“After they had heard the king, they went on their way, and the star they had seen when it rose went ahead of them until it stopped over the place where the child was. When they saw the star, they were overjoyed. On coming to the house, they saw the child with his mother Mary, and they bowed down and worshiped him. Then they opened their treasures and presented him with gifts of gold, frankincense and myrrh.”
Christmas is often referred to as a time of giving, but as we all know, it is a time of getting too. In fact, it sometimes seems we focus more on the getting than the giving. Especially if we are talking about kids– making their wish lists for family and Santa. The younger they are, the more self focused they are. In their mind, the world revolves around them, so it makes sense that part of the meaning of Christmas is what do they want and what will they get. This can look different, depending on the kids.
- Listing out all the things they hope to find under the tree.
- Asking for the hottest toy of the year.
- Assigning family memners what gifts to buy so they don’t get duplicate presents.
You get the idea.
I think back to the story of Jesus’ birth, and all the different events and people involved. I can’t help but think about the wise men and their contribution.
The wise men had read the prophecies and knew the signs of the coming messiah. Night after night they looked to the sky waiting for the star to appear. Once that star appeared, they wasted no time following to the Son of God. When they arrived, they presented the Baby Jesus with gifts of gold, frankincense, and myrrh. It took time and effort for them to express their spirit of giving.
The wise men did not show up with their list of what they hoped to receive. Instead, they had waited and planned. They studied, waited and watched. And they had a spirit of giving about them, as they carried gifts worthy of a king.
Spirit of Giving
As Christmas approaches, keep this in mind, and have some family discussions. How can you be like the wise men and change your attitude from getting to giving?
Family Action Steps:

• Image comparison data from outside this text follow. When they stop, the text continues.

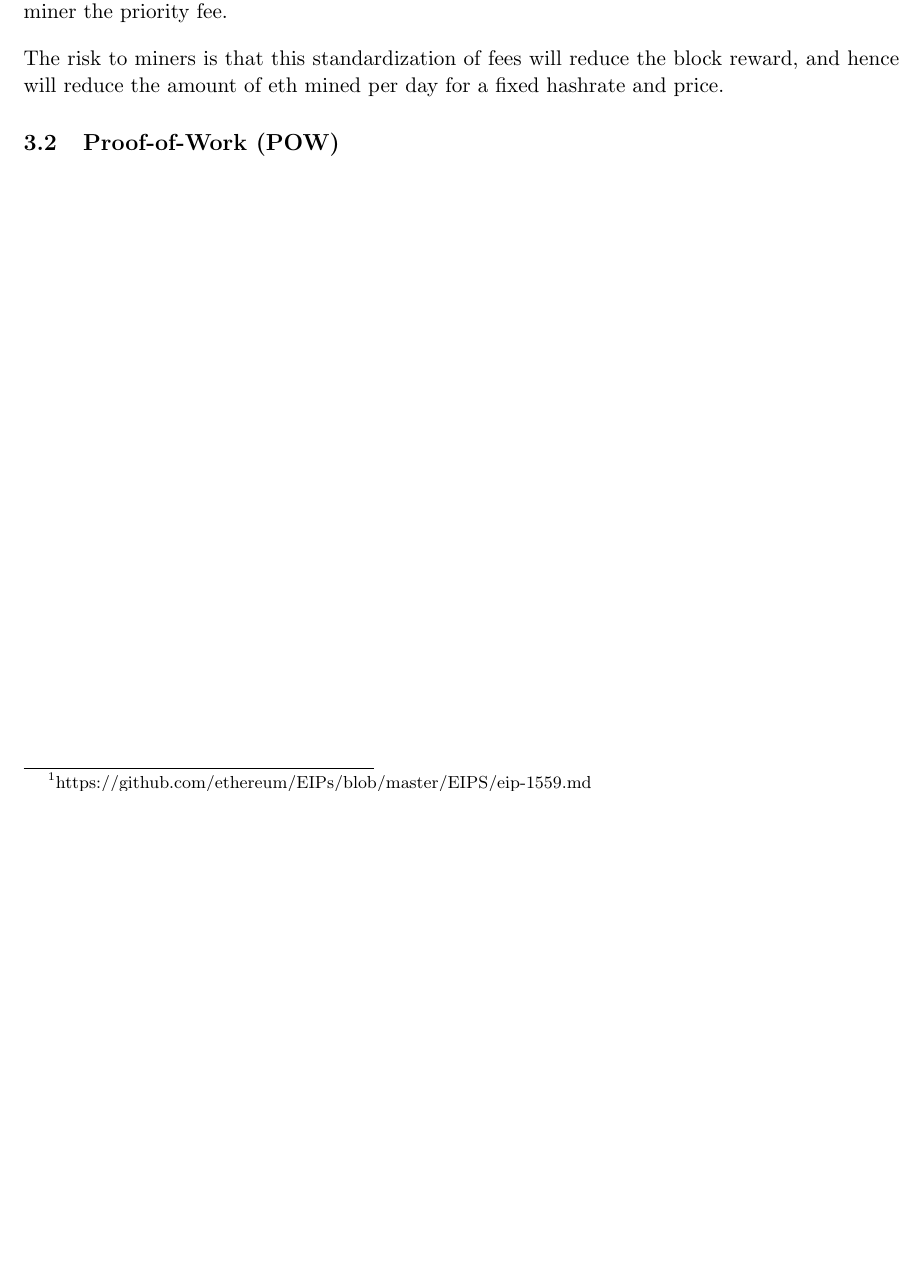
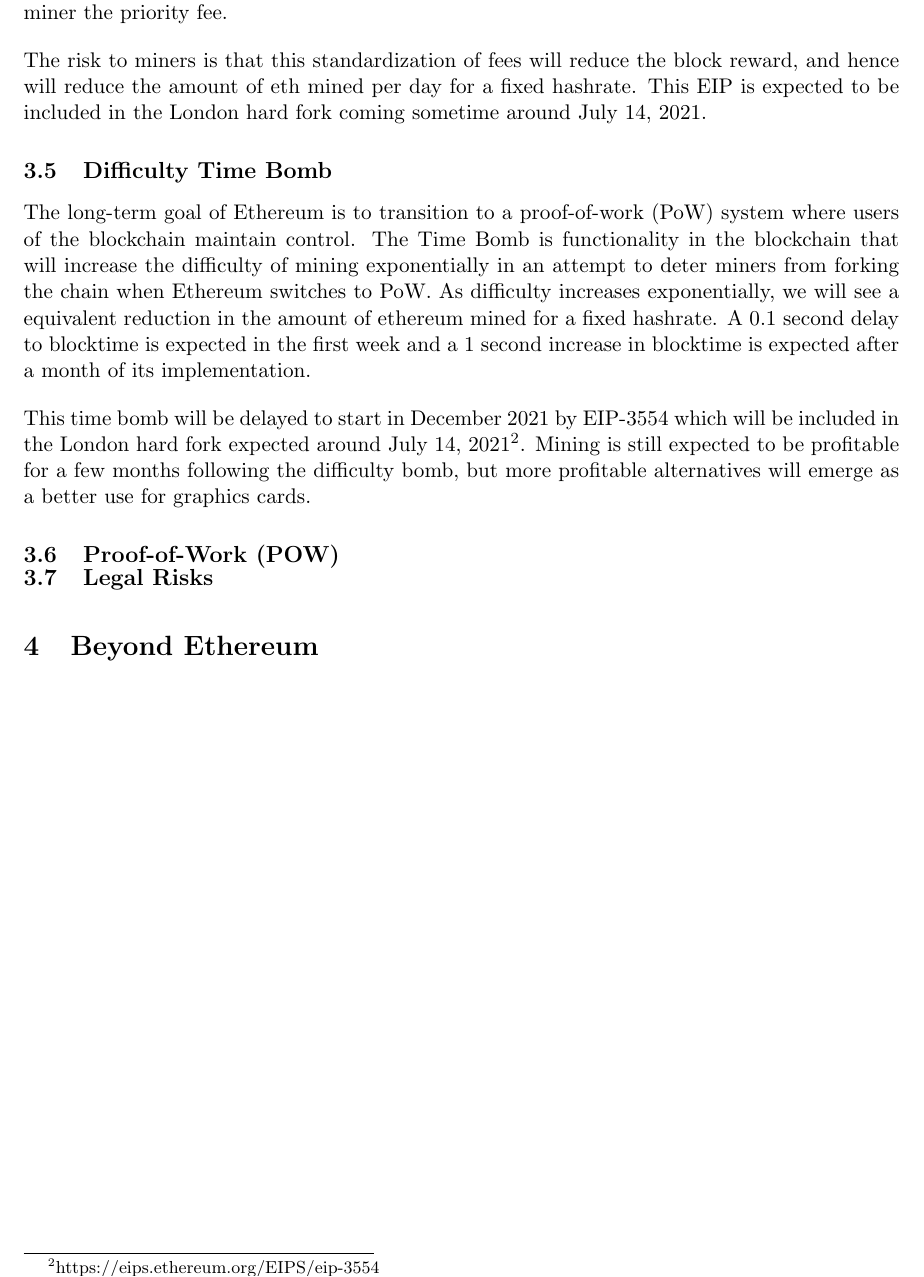
Before and after one commit to HoTofu/eth-gpu-mining-profitability, a LaTeX document (Report/Ethereum Mining Viability Report.tex): part of page 3 of 3 before the commit and part of page 4 of 4 after it, cut so that both start at the same text, the shorter picture padded with empty space. Compiled offline with pdfLaTeX.

Commit message:
Update Report & Profit Tracking

```diff
--- a/Report/Ethereum Mining Viability Report.tex
+++ b/Report/Ethereum Mining Viability Report.tex
@@ -62,8 +72,19 @@
 
-This new update will instead specify a fixed fee for each transaction which will be adjusted dynamically based on network congestion. However, instead of this fee being paid to the miner, this fixed fee will be burned by the protocol. However, a small priority fee will be attached to each transaction to incentivize miners to include that transaction in a block. Users can adjust this priority fee based on their needs, howeverm this amount will always be at least 1 nanoeth (1gwei) to compensate miners for taking on orphan risk). This new system will only pay the miner the priority fee.
+This new update will instead specify a fixed fee for each transaction which will be adjusted dynamically based on network congestion. However, instead of this fee being paid to the miner, this fixed fee will be burned by the protocol. However, a small priority fee will be attached to each transaction to incentivize miners to include that transaction in a block. Users can adjust this priority fee based on their needs, however this amount will always be at least 1 nanoeth (1gwei) to compensate miners for taking on orphan risk). This new system will only pay the miner the priority fee.
 
-The risk to miners is that this standardization of fees will reduce the block reward, and hence will reduce the amount of eth mined per day for a fixed hashrate and price.
+The risk to miners is that this standardization of fees will reduce the block reward, and hence will reduce the amount of eth mined per day for a fixed hashrate. This EIP is expected to be included in the London hard fork coming sometime around July 14, 2021.
+\vspace{-10pt}
+\subsection{Difficulty Time Bomb}
+\vspace{-10pt}
+The long-term goal of Ethereum is to transition to a proof-of-work (PoW) system where users of the blockchain maintain control. The Time Bomb is functionality in the blockchain that will increase the difficulty of mining exponentially in an attempt to deter miners from forking the chain when Ethereum switches to PoW. As difficulty increases exponentially, we will see a equivalent reduction in the amount of ethereum mined for a fixed hashrate. A 0.1 second delay to blocktime is expected in the first week and a 1 second increase in blocktime is expected after a month of its implementation.
+
+This time bomb will be delayed to start in December 2021 by EIP-3554 which will be included in the London hard fork expected around July 14, 2021\footnote{https://eips.ethereum.org/EIPS/eip-3554}. Mining is still expected to be profitable for a few months following the difficulty bomb, but more profitable alternatives will emerge as a better use for graphics cards.
 \vspace{-10pt}
 \subsection{Proof-of-Work (POW)}
+\vspace{-10pt}
 
+\vspace{-10pt}
+\subsection{Legal Risks}
+
+\section{Beyond Ethereum}
 \end{document}
```
Also changed, not shown: Report/Ethereum Mining Viability Report.pdf, Report/Ethereum Mining Viability Report.tex (16 more changed lines), 5 other files.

Just in case you can’t think of any way to work on the spirit of giving in your family this year, here are a few ideas.
- Make a list of people you can get gifts for, instead of a list of gifts you want them to get you.

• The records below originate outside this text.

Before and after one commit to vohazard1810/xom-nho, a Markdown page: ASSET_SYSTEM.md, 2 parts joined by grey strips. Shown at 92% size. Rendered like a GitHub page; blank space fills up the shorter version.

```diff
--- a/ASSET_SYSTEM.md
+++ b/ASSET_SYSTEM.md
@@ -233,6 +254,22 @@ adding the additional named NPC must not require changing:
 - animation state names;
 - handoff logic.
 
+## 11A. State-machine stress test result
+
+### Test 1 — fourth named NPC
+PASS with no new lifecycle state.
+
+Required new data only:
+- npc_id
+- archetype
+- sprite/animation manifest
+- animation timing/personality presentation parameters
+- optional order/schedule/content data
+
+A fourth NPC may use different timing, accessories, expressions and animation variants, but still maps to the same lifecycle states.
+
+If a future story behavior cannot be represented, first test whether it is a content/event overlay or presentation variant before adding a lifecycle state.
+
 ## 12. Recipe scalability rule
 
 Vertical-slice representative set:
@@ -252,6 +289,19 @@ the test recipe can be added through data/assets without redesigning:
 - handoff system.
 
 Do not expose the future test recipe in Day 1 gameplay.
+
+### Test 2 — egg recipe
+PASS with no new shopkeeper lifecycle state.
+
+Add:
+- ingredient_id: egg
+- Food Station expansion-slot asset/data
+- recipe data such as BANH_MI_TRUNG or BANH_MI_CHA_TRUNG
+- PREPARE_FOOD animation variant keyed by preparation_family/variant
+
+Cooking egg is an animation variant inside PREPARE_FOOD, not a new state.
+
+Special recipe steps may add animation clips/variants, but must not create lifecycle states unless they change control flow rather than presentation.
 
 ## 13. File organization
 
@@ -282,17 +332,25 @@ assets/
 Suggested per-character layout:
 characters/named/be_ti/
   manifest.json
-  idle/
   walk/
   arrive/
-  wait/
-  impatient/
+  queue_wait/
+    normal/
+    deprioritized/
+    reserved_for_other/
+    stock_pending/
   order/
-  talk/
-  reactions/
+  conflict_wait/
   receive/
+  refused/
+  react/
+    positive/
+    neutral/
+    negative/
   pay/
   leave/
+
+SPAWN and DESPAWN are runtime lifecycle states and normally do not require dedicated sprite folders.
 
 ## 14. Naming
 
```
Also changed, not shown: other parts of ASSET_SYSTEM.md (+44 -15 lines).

- Ring the Salvation Army bell together
- Bake cookies for teachers or neighbors
- Volunteer at the local soup kitchen
- Go Christmas shopping for Angel Tree, or adopt a family
How can you make this Christmas a season of giving instead of getting? Post a comment and let me know.